International Affairs


Dr. Manuel Paredes Manrique, Rector of the University of San Marcos, Distinguished faculty members, and students, Friends

I am grateful to you and to the University of San Marcos for the honour being bestowed on me today. The fact that your University is the oldest institution of higher learning in both the Americas make me even more sensible of the honour.

This historic building in which we are gathered today, with its graceful arches and beautiful courtyards, is reminiscent in many ways of the architecture of the Indo-Islamic period of Indian history. Some Peruvian scholars have noted that there are several iconographic motifs in Peru's colonial art that can be singled out as having their earliest origin in India. The aesthetically striking 17th century balconies of Lima and the splendour of some of the colonial palaces and churches evoke in many ways the luxury of Moghul palaces in Agra and Delhi.

There is a special link that India has with Ibero-America. In 1492, Christopher Columbus discovered South America. He believed that the lands he discovered were either parts of Asia or the sub-continent of India itself since his intention was to reach India by sailing westward from Spain. He called the regions he discovered "Las Indias", and the people he encountered there he named "Los Indios". For three to four centuries thereafter the Indian appellation stuck. Even the laws and statutes drawn up for the governing of the new colonies of Spain came to be known as "Derecho Indiano" or Indian Law.
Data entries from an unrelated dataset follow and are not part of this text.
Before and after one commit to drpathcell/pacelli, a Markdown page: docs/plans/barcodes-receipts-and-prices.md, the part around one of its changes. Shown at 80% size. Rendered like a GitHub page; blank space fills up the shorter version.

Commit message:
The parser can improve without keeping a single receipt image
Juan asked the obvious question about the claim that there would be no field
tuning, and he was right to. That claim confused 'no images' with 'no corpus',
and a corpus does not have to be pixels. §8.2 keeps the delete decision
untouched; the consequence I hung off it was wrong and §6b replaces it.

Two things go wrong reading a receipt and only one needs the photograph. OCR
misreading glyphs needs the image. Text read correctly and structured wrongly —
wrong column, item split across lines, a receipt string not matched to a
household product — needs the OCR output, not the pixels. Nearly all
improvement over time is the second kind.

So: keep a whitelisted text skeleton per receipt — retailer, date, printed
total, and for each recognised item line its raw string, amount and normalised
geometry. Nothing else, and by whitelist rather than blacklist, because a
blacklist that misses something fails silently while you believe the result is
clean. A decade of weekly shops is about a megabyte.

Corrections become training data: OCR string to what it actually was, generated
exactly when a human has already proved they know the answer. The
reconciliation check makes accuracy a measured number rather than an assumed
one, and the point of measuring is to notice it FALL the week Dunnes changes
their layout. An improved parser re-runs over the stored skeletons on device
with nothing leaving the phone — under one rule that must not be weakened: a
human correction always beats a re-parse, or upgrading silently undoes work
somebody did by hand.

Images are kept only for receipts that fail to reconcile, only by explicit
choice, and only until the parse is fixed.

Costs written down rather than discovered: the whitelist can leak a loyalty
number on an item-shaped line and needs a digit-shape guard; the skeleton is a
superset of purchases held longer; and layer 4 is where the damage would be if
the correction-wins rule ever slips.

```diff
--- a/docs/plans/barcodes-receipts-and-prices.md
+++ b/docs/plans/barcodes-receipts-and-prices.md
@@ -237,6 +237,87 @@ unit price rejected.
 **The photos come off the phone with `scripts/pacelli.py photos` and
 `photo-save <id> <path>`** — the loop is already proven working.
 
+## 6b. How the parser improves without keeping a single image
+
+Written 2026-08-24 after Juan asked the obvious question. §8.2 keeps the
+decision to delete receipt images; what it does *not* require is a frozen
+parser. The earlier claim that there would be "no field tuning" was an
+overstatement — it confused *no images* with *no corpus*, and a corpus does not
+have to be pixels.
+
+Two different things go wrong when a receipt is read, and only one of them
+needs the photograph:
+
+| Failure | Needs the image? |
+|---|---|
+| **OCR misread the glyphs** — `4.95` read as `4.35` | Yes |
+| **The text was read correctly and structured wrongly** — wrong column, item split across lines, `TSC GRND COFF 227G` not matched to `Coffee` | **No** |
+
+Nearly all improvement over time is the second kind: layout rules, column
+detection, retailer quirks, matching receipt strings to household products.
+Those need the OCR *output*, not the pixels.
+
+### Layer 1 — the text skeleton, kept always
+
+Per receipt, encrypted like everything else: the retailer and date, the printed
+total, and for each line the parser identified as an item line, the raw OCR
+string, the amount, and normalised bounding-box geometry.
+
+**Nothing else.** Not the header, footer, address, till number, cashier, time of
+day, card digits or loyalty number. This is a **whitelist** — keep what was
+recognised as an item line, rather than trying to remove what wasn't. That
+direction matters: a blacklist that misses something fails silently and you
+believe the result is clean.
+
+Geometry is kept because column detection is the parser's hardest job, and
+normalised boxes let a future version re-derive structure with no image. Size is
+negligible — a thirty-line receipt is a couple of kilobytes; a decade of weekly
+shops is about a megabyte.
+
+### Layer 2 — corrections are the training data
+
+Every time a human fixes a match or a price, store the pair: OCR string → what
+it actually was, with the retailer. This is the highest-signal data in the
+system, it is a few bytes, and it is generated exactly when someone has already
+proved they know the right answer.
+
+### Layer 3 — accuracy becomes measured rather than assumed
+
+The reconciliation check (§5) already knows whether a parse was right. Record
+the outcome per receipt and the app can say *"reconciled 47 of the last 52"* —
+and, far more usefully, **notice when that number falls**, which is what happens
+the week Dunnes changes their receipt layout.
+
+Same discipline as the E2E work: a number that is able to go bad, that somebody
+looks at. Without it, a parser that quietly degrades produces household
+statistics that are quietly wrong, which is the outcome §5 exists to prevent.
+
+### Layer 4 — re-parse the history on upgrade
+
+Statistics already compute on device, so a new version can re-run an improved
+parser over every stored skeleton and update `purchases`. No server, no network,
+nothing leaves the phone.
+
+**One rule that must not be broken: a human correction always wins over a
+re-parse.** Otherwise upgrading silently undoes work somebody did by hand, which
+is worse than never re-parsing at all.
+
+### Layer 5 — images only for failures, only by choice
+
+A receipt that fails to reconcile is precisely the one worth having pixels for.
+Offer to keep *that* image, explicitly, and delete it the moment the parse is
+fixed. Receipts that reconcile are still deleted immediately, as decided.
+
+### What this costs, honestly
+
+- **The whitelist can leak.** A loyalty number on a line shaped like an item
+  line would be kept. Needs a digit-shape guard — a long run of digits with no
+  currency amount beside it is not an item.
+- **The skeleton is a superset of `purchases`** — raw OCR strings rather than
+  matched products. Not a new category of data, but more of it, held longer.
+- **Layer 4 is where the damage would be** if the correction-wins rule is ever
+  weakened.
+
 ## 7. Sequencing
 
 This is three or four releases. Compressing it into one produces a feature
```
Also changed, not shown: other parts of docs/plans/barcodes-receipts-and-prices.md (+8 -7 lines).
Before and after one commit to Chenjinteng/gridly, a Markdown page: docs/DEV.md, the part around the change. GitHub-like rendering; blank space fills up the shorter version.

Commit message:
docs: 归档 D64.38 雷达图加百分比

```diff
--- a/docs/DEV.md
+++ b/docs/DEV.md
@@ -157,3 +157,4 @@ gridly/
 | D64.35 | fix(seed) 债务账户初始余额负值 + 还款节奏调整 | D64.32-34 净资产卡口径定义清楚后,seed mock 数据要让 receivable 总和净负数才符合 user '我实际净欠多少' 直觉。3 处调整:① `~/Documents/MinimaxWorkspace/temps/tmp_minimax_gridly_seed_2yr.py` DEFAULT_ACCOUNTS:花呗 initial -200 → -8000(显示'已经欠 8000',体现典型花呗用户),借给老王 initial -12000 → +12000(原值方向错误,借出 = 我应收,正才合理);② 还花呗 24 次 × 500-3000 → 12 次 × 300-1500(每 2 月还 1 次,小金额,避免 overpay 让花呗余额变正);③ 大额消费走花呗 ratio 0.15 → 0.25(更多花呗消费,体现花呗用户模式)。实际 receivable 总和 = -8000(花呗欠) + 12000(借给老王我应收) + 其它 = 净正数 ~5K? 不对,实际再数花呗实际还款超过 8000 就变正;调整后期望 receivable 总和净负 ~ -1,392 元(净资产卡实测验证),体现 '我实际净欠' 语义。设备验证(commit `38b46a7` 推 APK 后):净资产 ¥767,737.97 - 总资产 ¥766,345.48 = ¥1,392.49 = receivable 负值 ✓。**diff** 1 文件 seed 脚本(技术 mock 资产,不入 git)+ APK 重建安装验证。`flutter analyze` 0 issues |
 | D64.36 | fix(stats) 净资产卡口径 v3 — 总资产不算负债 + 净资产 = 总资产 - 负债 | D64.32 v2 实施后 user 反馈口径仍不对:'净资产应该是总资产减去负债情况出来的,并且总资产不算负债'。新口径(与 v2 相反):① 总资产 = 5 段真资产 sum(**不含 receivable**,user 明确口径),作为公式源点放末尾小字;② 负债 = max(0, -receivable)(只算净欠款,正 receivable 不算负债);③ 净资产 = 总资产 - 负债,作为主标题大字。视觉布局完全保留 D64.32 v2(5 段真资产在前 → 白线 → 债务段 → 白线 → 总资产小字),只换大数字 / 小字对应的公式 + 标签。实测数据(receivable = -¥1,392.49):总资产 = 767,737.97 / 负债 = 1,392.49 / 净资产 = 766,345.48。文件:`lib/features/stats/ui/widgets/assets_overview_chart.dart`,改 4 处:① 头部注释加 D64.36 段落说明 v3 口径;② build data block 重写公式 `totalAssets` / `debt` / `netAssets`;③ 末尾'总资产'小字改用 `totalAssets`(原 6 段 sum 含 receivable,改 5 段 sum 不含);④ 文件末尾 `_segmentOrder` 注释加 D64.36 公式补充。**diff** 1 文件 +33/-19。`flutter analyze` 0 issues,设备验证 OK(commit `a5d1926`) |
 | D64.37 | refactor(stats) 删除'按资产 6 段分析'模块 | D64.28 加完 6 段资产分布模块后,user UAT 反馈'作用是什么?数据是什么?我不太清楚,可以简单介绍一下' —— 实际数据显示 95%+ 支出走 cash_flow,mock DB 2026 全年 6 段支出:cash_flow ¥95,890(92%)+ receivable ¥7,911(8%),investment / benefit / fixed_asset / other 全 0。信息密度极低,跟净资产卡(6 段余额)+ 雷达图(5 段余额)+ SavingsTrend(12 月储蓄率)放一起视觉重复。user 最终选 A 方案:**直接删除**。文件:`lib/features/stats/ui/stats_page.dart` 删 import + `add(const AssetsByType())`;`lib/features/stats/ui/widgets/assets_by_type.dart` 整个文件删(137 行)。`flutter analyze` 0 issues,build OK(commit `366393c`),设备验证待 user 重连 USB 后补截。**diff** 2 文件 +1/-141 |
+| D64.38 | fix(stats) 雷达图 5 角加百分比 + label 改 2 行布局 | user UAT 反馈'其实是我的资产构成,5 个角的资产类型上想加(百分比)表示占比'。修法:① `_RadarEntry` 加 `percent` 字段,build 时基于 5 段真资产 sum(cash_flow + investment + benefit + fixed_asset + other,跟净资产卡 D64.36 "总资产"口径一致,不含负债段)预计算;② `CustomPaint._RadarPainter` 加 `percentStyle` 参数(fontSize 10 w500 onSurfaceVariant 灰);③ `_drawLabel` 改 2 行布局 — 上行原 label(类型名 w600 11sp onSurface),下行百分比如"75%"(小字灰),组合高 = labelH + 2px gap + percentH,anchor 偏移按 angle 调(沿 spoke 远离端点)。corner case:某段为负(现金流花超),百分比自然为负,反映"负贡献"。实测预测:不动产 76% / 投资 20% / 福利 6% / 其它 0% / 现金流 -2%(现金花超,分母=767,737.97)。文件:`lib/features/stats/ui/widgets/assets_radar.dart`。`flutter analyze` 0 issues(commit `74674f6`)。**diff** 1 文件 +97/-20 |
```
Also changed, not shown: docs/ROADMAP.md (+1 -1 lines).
It is in the study of a country like Peru that we realize that the ancient, original inhabitants of these lands were the creators of highly evolved civilizations in the pre-colonial period. The Incas of Peru have fascinated students of history around the world for their great prowess in empire-building and the systematic manner in which they unified the far-flung regions of their empire with solid institutions and a common language. In the study of such ancient American civilizations one finds that they share much in common with the ancient inhabitants of India, including their intimate knowledge of the stellar constellations and some of their social customs. In colonial times, apart from the cultural and social exchanges that took place, the botanical exchange between India and the New World was particularly interesting. Sugarcane, which has played such an important part in the history and economy of Latin America came to Spain from India. In exchange we received the potato, whose original homeis Peru. Spanish Jesuit priests also brought the quinine of the jungles of Peru to India.

Today, the possibilities of interaction between our two parts of the world have multiplied in a manner unimagined in the past. My young friends who are students at your University can access up-to-date information on India on the Internet. The power of the human mind has enabled us to reach out across the oceans traversed by our forefathers in methods of instant communication. India and Peru are thus engaged in a new voyage of discovery with dimensions as important as the historic voyage of Columbus. Today, this new voyage is building a new arc of friendship between us. And we do so in a new age of democracy, freedom and equality, putting the inequities of the colonial age behind us.

I come to this time honoured institution as the representative of a country whose traditions have always accorded the highest value to knowledge and learning. The Father of the Indian Nation, Mahatma Gandhi, believed deeply in the ancient Indian aphorism, "Sa Vidya Ya Vimuktaya" - education is that which liberates. He said that education and knowledge should include all training that is useful for the service of mankind. Another great Indian, Rabindranath Tagore wrote, "The great use of education is not merely to collect facts, but to know man." And he wanted through education to lift man from his parochial moorings to the international plane by transforming him into the universal man.

In developing countries such as ours, education is a powerful instrument for development. The task of education is to inculcate a respect for democracy, freedom, human rights and social justice for every man, woman and child. Education must also develop our human resources in the fields of health, help in the empowerment of women and also enable our young citizens to face the challenges of the global market place.

At the time of our independence, less than 20 per cent of our people were enumerated as literate. Mindful of the importance of education as a fundamental input to development, we have spread literacy and education at every level. We have consolidated efforts at the grassroots level to promote literacy which we hope will further jump from the current level of 52 per cent to a substantially higher target. Already our National Literacy Mission aims at imparting literacy to an additional 100 million people by 1999. This will further bolster our programme to attain higher levels of excellence. Impressive strides made in the promotion of higher education have been testified by the fact that country now has 207 universities. 6.4 million students are beneficiaries of the educational facilities provided at the vast network of colleges and universities. Apart from our own people, nearly 10000 students from abroad are also studying in these higher centres of learning. I hope that in the future we will see increasing exchanges between the faculties of universities and also our students. Through such exchanges, we can face the tasks and challenges of national development with greater knowledge and confidence. Our rich cultural traditions will also be helpful in providing a special meaning and content to this interaction.

Although I have been in your country for a brief while, I am already deeply moved by the spontaneous affection and affinity for India that I see on the faces of your people and in the warm welcome that my wife and I have been accorded everywhere we have gone. Let us work together to strengthen the foundations of the friendship and understanding between our two countries by intensifying our knowledge about each other so that coming generations of Indians and Peruvians may mutually benefit from this important enterprise.

Thank you

Jai Hind